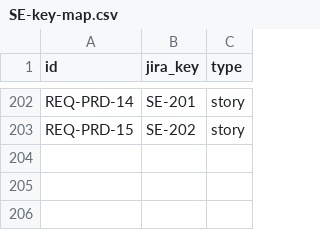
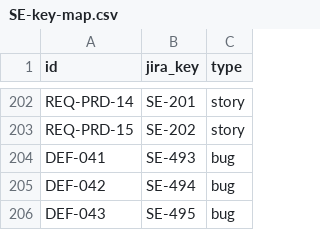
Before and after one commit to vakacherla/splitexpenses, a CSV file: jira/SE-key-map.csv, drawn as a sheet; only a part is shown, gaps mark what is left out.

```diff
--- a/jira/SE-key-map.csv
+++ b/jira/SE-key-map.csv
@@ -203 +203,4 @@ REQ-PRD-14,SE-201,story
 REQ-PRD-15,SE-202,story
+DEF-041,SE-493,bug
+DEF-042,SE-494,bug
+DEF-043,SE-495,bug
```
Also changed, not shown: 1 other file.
::::
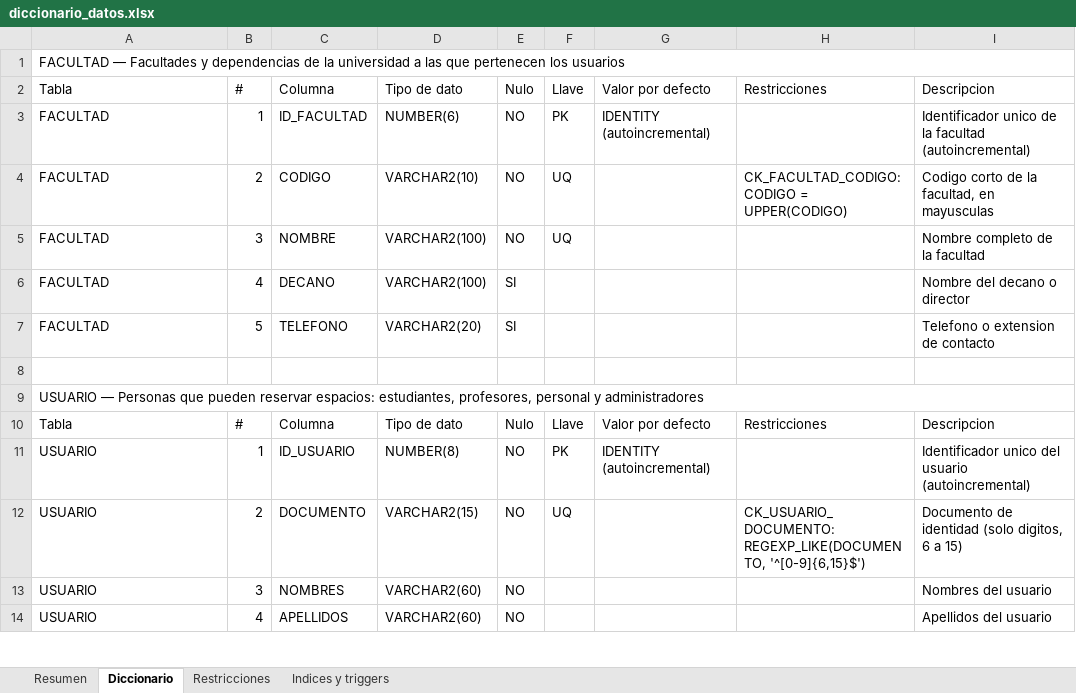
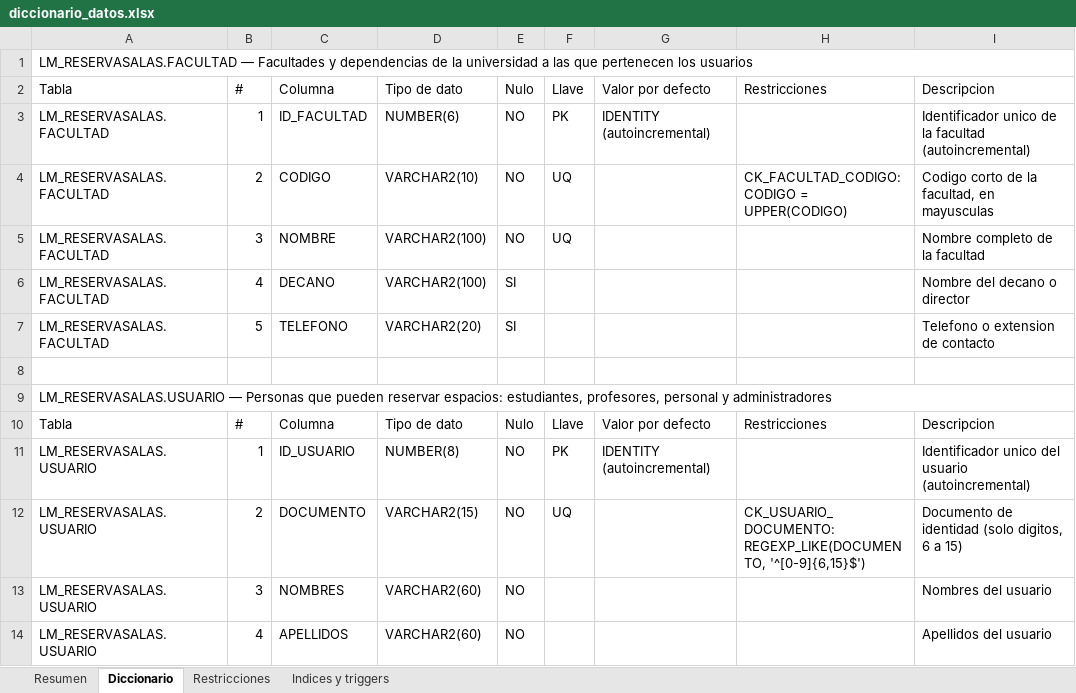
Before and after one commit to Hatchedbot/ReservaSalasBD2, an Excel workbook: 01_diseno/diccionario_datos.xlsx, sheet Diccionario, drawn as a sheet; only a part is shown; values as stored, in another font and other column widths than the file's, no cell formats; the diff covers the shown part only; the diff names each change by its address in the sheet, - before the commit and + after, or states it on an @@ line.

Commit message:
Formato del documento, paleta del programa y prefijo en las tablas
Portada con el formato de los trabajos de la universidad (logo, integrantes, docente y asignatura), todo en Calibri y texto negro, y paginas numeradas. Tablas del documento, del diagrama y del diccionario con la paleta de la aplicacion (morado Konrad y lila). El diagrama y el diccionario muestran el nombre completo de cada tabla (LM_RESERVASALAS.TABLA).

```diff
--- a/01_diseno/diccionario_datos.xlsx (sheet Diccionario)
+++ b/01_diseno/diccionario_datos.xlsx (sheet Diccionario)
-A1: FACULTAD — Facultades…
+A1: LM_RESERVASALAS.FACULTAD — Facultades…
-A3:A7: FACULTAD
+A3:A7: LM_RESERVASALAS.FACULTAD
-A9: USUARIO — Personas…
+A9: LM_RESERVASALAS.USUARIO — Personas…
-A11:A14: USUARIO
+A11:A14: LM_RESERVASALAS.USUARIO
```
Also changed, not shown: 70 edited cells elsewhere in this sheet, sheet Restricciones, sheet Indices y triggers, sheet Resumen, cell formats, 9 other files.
::::
**Problem statement**
In the listing, find every line with the word "FACULTAD" and return it.

**Written solution**
-A1: FACULTAD — Facultades…
+A1: LM_RESERVASALAS.FACULTAD — Facultades…
-A3:A7: FACULTAD
+A3:A7: LM_RESERVASALAS.FACULTAD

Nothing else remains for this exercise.